The KDX, on the other hand, in stock form, is Clark Kent to the KTM's Superman. It's mellow, friendly, and will never intimidate you. It's cushy and comfortable, and is perfectly happy to cruise around at sight-seeing speeds all day long. But it also goes fast quite well when the desire strikes you, it just takes a little more work than the KTM to do it. A well-setup KDX200 can show it's rear fender to many more powerful bikes in the twisty nasty woods. And therein lies the rub. A stock KDX is rather poorly set up from the factory. It is jetted very poorly, the suspension is unbalanced, and it has a very corked-up exhaust system. But simple jetting changes, stiffer fork springs to balance the suspension, an opened-up air box, and an aftermarket exhaust system will transform the bike into a friendly-yet-deceptively-fast trail/race bike. For less money than the stock KTM200.


The KDX is a bit heavier than the KTM, but not so much that it's unpleasant to ride. The brakes aren't quite as powerful as the KTMs either, but they are still good, and supremely controlable.


The KTM has a reputation for very high build quality and has many excellent parts, such as a hydraulic clutch, stock forged piston (the KDX 220 OEM piston is known to be flawed and short-lived), excellent Brembo brakes, etc.


You would be happy with either bike. The KDX is a more mellow ride, while the KTM can be busy and hyper-feeling at times.
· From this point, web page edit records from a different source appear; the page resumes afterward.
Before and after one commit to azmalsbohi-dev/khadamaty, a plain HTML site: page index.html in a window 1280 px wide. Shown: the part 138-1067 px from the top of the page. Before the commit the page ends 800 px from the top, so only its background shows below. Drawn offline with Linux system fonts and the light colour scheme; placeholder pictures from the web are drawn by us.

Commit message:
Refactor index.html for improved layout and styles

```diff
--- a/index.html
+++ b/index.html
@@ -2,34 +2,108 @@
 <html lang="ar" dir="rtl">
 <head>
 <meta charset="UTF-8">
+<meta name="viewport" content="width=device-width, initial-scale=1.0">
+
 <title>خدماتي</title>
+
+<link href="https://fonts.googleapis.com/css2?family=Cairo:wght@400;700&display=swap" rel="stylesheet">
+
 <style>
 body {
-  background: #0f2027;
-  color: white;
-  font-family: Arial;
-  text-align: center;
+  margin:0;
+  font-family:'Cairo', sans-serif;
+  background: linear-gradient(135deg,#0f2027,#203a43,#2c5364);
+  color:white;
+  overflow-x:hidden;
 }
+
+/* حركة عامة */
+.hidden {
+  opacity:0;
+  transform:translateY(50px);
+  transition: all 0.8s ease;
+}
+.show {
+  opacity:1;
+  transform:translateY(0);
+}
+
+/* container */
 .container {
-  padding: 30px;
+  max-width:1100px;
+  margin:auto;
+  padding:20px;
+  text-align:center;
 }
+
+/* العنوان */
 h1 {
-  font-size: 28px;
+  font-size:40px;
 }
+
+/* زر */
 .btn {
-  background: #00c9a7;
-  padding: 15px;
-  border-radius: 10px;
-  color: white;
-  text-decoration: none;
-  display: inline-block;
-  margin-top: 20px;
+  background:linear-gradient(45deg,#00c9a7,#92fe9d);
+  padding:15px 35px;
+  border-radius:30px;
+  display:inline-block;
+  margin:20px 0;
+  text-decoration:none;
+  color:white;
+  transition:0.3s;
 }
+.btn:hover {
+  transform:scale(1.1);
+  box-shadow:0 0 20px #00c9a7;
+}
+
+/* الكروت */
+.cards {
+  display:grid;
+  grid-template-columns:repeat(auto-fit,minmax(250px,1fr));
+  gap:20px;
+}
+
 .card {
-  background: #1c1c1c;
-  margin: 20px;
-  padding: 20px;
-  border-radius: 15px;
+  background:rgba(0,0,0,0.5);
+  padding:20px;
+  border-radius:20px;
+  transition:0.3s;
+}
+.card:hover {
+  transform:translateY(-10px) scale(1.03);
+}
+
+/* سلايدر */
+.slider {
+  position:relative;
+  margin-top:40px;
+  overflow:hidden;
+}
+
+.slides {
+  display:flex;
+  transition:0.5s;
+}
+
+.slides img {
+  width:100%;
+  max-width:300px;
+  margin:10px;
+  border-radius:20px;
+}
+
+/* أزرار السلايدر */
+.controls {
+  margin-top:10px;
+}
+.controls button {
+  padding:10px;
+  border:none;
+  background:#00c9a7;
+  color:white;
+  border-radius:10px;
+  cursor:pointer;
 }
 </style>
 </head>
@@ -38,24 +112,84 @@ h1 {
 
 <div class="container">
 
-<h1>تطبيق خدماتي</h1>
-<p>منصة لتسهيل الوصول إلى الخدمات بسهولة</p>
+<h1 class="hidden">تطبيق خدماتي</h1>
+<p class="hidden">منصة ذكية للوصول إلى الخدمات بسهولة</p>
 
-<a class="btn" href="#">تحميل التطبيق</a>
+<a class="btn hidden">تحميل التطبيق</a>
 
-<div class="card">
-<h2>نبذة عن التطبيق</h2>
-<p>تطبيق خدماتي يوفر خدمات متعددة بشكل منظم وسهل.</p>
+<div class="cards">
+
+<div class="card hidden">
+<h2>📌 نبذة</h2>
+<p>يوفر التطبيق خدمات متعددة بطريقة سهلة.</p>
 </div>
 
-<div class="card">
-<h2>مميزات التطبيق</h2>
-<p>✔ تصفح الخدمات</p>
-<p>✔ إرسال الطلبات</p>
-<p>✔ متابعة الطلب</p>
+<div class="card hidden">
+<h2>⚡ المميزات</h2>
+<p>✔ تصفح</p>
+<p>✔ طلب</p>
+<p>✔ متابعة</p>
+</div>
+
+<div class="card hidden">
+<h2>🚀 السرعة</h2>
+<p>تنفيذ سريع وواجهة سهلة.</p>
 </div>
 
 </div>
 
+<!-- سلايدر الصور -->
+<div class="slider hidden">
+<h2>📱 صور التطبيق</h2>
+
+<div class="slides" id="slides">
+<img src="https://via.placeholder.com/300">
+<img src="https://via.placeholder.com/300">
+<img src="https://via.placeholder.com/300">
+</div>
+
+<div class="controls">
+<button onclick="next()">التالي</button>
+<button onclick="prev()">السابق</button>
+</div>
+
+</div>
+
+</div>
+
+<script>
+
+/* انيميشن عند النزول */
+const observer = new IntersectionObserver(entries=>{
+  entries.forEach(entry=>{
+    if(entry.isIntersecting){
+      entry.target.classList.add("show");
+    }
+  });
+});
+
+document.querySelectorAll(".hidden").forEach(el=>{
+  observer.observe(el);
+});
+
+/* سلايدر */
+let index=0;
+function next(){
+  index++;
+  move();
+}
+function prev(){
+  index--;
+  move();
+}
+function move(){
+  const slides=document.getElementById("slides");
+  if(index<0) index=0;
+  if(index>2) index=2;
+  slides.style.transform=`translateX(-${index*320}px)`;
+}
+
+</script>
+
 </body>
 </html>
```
But they are both excellent off road mounts.


I will say you're a tad heavy for either bike, no matter which one you get you'll need to re-spring/re-valve the suspension.

Share this post

Link to post
Share on other sites

Create an account or sign in to comment

You need to be a member in order to leave a comment

Reply with:

Sign in to follow this